This changing in paradigm compared to that presented for Claisen-Schmidt condensation, where the selectivity toward the di-condensate compound was total, was due to the rigidity of the double bond connecting cyclohexane moieties in the mono-condensate compound, which led to steric hindrances in accessing the porous structure of the catalyst. This fact was confirmed also by the dependence of cyclohexanone conversion on total number of base sites Figure 7.
The selectivities in the di-condensation product did not exceed 10%, as their occurrence was related only to the active sites on the external surface of the solid catalysts. Therefore, the best catalytic activities were presented by the materials obtained in the presence of organic alkalis and the co-precipitation method.
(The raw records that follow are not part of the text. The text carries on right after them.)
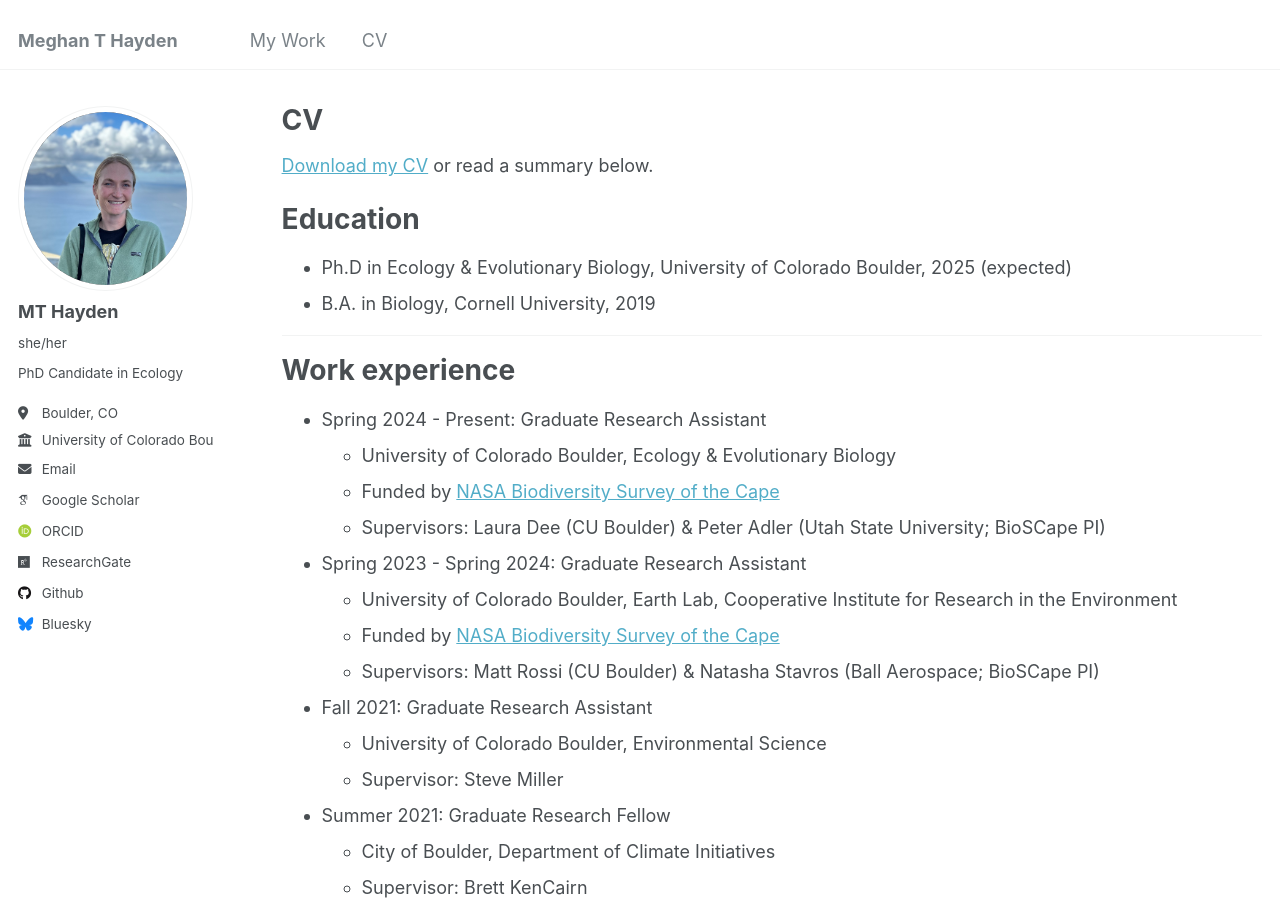
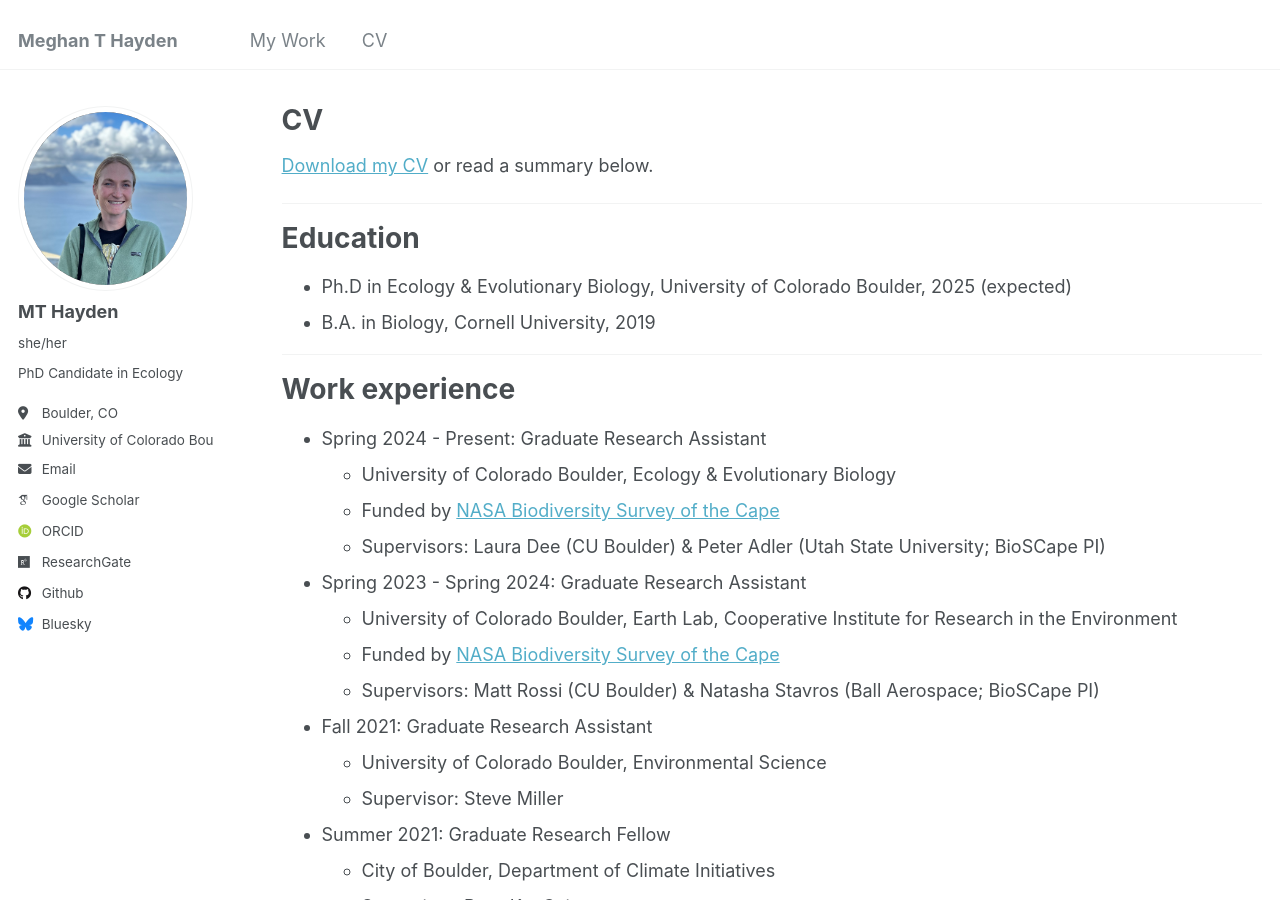
Before and after one commit to MeghanTHayden/MeghanTHayden.github.io, a Jekyll site: the page built from _pages/cv.md, in a window 1280 px wide and 900 px high. Built offline with Jekyll 4.4.1, drawn with Linux system fonts in a browser that asks for light colours; some web fonts are replaced.

```diff
--- a/_pages/cv.md
+++ b/_pages/cv.md
@@ -8,6 +8,8 @@ redirect_from:
 ---
 
 [Download my CV](/files/Hayden-CV-12-6-2024.pdf) or read a summary below.
+
+<hr>
 
 Education
 ======
@@ -66,6 +68,8 @@ Publications
     {% include archive-single-cv.html %}
   {% endfor %}</ul>
 
+<hr>
+
 Talks
 ======
 Coming soon!
@@ -74,6 +78,8 @@ Coming soon!
     {% include archive-single-talk-cv.html  %}
   {% endfor %}</ul>
 {% endcomment %}
+
+<hr>
 
 Teaching
 ======
@@ -84,6 +90,8 @@ Coming soon!
   {% endfor %}</ul>
 {% endcomment %}
 
+<hr>
+
 Service and leadership
 ======
 Coming soon!
```
Also changed, not shown: _pages/research.md (+5 -3 lines).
2.3. Catalyst Reusability

The stability of catalysts (LDH-MgZnAl-TMAH-CP, cLDH-MgZnAl-TMAH-CP and hyLDH-MgZnAl-TMAH-CP) was checked in three consecutive Claisen-Schmidt condensation runs. After that, the conversion decreased to less than 4%, with no modification of diffraction lines in XRD patterns, as shown in Supplementary Materials Figure S1, thus confirming the stability of these materials in this reaction, Figure 8.

3. Materials and Methods

3.1. Catalyst Preparation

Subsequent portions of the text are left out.